Forty-eight hours after its first story appeared the Star ran an story under the by-line of Dave Helling and Judy Thomas which talked about alleged shooter F. Glenn Miller’s prominence in “ultra-conservative” political circles. It’s not that big a jump to blame it on conservatives in general, as well as the Republican Party and its adherents in particular.
I went on-line and found dozens of images posted by Occupy Wall Street on its website.
The movement clearly has an open and pronounced anti-Semitic aspect but has been publicly embraced by prominent Democratic office holders, including President Obama and former Speaker of The House Nancy Pelosi. The Democratic Congressional Campaign Committee even solicited petitions expressing their party’s solidarity with the Occupy movement.
As far as I know, no Republican office holder (except David Duke, who was expelled from the party) has endorsed white supremacist/Aryan groups or Klan groups or even expressed sympathy with their goals, yet we bear the onus as a political philosophy for hate crimes committed in those groups’ names.
The other thing that struck me anew is that there really is a convergence between extremists of supposedly diametrically opposed views if you go far enough out on the fringes. Thus you have the late Gore Vidal, a “progressive” in most people’s view, writing favorably about the Oklahoma City terrorist Timothy McVeigh, whom he befriended in prison while McVeigh was awaiting execution. Thus you have David Duke and the Klan endorsing the Occupy movement.

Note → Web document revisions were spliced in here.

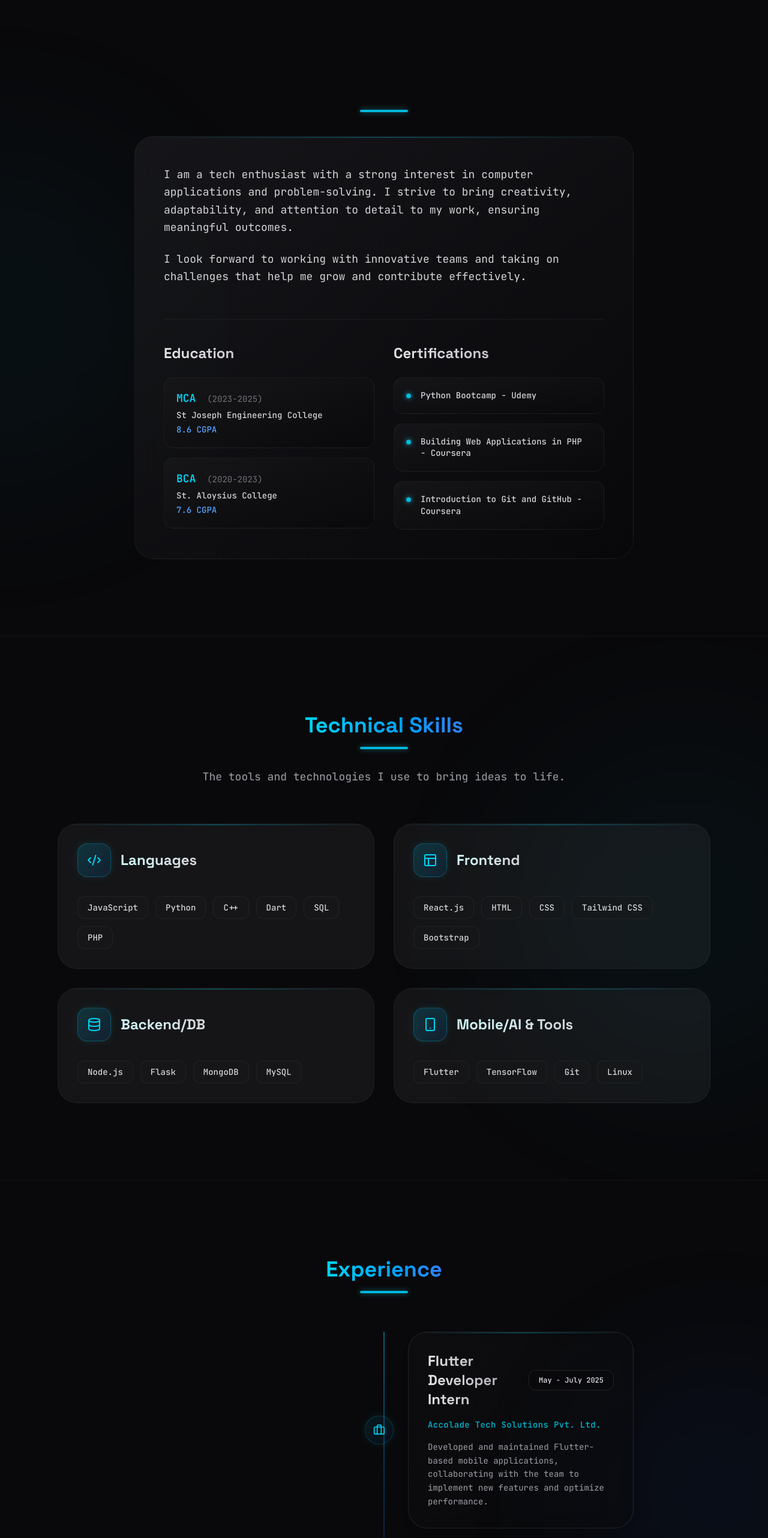
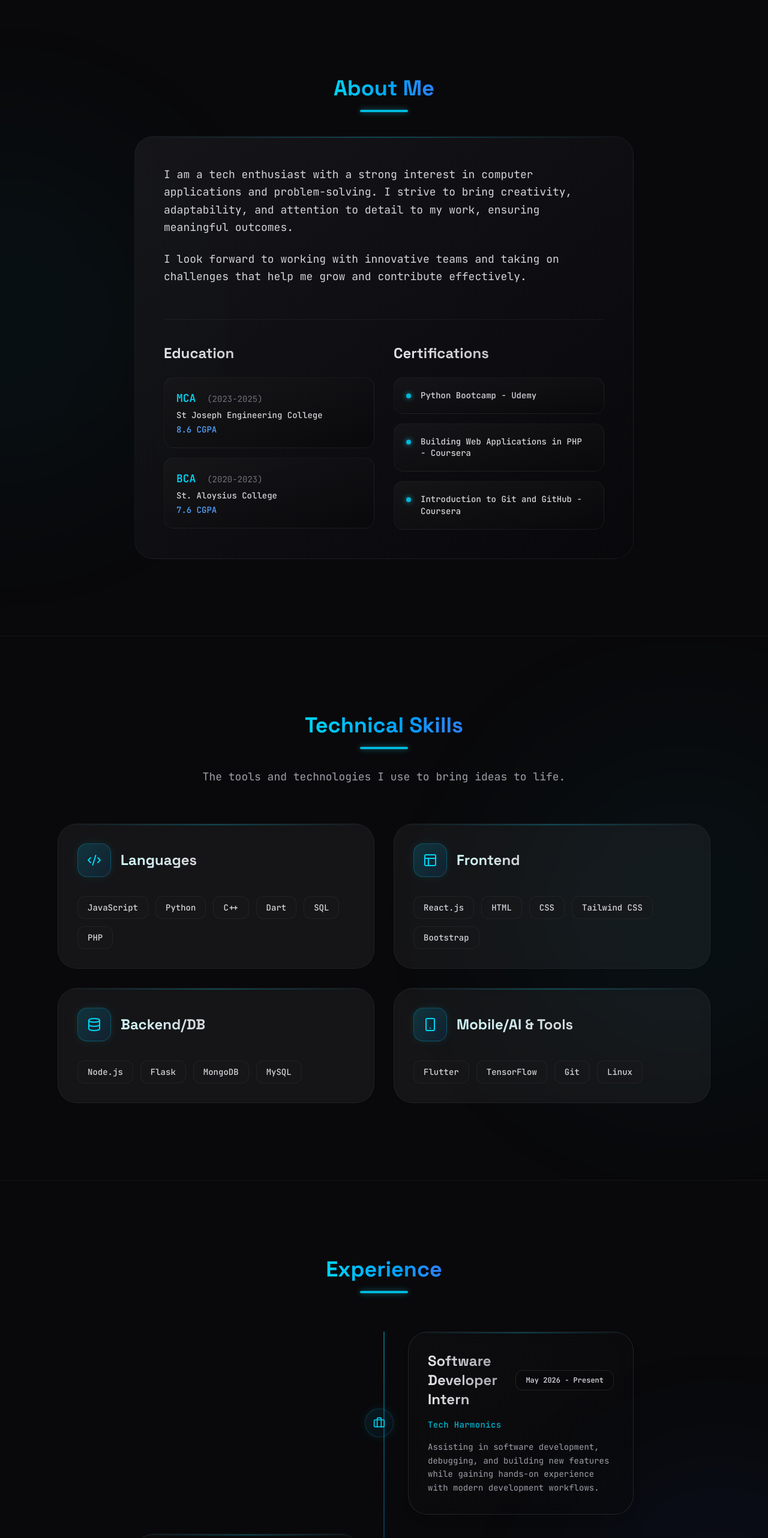
Before and after one commit to anishpereira1706/Portfolio-Website, a React (Vite) app: page / in a window 1280 px wide. Shown: the part 802-3366 px from the top of the page at 60% size. Built offline with nearby package versions, Linux system fonts and the light colour scheme.

Commit message:
Added favicon.png

```diff
--- a/index.html
+++ b/index.html
@@ -4,6 +4,11 @@
     <meta charset="UTF-8" />
     <meta name="viewport" content="width=device-width, initial-scale=1.0" />
     <title>Anish Larson Pereira | Portfolio</title>
+    <link rel="icon" href="/favicon.png" type="image/png" />
+    <meta name="description" content="Portfolio of Anish Larson Pereira, a Web Developer and Software Engineer. Explore my projects, technical skills, and professional experience." />
+    <meta property="og:title" content="Anish Larson Pereira | Portfolio" />
+    <meta property="og:description" content="Portfolio of Anish Larson Pereira, a Web Developer and Software Engineer. Explore my projects, technical skills, and professional experience." />
+    <meta property="og:type" content="website" />
     <!-- Google Fonts for Inter and Outfit -->
     <link rel="preconnect" href="https://fonts.googleapis.com">
     <link rel="preconnect" href="https://fonts.gstatic.com" crossorigin>
--- a/src/components/About.jsx
+++ b/src/components/About.jsx
@@ -16,7 +16,7 @@ const About = () => {
           className="space-y-10"
         >
           <div className="flex flex-col items-center text-center space-y-4">
-            <h2 className="text-3xl md:text-4xl font-bold text-transparent bg-clip-text bg-linear-to-rrom-cyan-400 to-blue-500 font-heading">About Me</h2>
+            <h2 className="text-3xl md:text-4xl font-bold text-transparent bg-clip-text bg-gradient-to-r from-cyan-400 to-blue-500 font-heading">About Me</h2>
             <div className="w-20 h-1 bg-cyan-500 rounded-full shadow-[0_0_10px_rgba(34,211,238,0.5)]"></div>
           </div>
 
--- a/src/components/Experience.jsx
+++ b/src/components/Experience.jsx
@@ -3,6 +3,12 @@ import { motion } from 'framer-motion';
 import { Briefcase } from 'lucide-react';
 
 const experiences = [
+  {
+    role: "Software Developer Intern",
+    company: "Tech Harmonics",
+    date: "May 2026 - Present",
+    description: "Assisting in software development, debugging, and building new features while gaining hands-on experience with modern development workflows."
+  },
   {
     role: "Flutter Developer Intern",
     company: "Accolade Tech Solutions Pvt. Ltd.",
--- a/src/components/Projects.jsx
+++ b/src/components/Projects.jsx
@@ -14,11 +14,12 @@ const projects = [
       { name: "Python", icon: <FileJson className="w-4 h-4" /> },
       { name: "Web App", icon: <Globe className="w-4 h-4" /> }
     ],
-    github: "https://github.com/anishpereira1706"
+    github: "https://github.com/anishpereira1706/AgroScan-AI"
   },
   {
     title: "PawConnect",
     description: "Pet Adoption & Rescue App. Built using Flutter for cross-platform app support and a custom PHP/MySQL backend.",
+    // description: "Dog adoption and rescue app. Developed using flutter. php for backend with admin panel for easy management.",
     image: "/pawconnect.webp",
     tags: [
       { name: "Flutter", icon: <Smartphone className="w-4 h-4" /> },
@@ -27,7 +28,7 @@ const projects = [
       { name: "MySQL", icon: <Database className="w-4 h-4" /> },
       { name: "Mobile App", icon: <Smartphone className="w-4 h-4" /> }
     ],
-    github: "https://github.com/anishpereira1706"
+    github: "https://github.com/anishpereira1706/PawConnect"
   },
   {
     title: "Schedula App",
```
Also changed, not shown: public/favicon.png (added).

The human urge to find convenient scapegoats for society’s ills is universal and creates unlikely political allies, no matter how far-fetched and irrational the reasoning for placing the blame.
And it clearly exists at 18th and Grand.